Hericium erinaceus (also called lion's mane mushroom, mountain-priest mushroom or bearded tooth fungus) is an edible mushroom belonging to the tooth fungus group. Native to North America, Europe and Asia, it can be identified by its long spines (greater than 1 cm length), occurrence on hardwoods, and tendency to grow a single clump of dangling spines. The fruit bodies can be harvested for culinary use.
Hericium erinaceus can be mistaken for other species of Hericium, which grow across the same range. In the wild, these mushrooms are common during late summer and fall on hardwoods, particularly American beech and maple. Usually H. erinaceus is considered saprophytic, as it mostly feeds on dead trees. However, it can also be found on living trees, so may be a tree parasite. This could indicate an endophytic habitat.
Hericium erinaceus produces edible fruiting bodies that have uses as food and in traditional medicine.
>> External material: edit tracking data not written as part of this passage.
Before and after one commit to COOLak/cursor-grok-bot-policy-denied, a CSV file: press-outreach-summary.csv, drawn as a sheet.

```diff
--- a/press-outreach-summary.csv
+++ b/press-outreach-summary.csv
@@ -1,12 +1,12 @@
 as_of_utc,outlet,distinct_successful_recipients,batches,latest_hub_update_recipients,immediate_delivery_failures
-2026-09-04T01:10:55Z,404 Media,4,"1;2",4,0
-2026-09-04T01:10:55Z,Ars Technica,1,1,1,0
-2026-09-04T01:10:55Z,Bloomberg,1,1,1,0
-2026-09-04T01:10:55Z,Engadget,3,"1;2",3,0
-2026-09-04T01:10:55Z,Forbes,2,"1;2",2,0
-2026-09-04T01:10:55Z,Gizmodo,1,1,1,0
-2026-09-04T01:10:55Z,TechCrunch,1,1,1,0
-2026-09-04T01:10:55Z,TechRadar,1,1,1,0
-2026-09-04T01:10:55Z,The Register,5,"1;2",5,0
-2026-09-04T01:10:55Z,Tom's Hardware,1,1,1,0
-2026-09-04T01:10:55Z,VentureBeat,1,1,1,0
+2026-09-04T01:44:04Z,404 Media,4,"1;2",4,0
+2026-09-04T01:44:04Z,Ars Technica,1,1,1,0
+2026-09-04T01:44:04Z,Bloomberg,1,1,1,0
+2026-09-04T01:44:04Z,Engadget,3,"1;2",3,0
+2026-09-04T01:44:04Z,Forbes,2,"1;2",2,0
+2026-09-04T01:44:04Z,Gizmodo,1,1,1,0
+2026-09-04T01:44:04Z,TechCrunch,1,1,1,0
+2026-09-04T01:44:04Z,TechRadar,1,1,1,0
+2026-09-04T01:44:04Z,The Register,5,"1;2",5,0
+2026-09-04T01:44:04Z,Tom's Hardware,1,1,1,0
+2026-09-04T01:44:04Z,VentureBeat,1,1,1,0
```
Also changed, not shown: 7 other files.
Some guides consider it inedible.
Hericium erinaceus is common in gourmet cooking. Young specimens are considered the best. Alongside shiitake (Lentinus edodes) and oyster (Pleurotus ostreatus) mushrooms, H. erinaceus is used as a specialty mushroom. Its flavor may be compared to that of lobster. The production of specialty mushrooms in the USA increased by about 23% between 2010 and 2018 from 16 to 20 million lbs (7–9 million kg).
Hericium erinaceus fruiting bodies contain 57% carbohydrates (8% as dietary fiber), 4% fat, and 22% protein.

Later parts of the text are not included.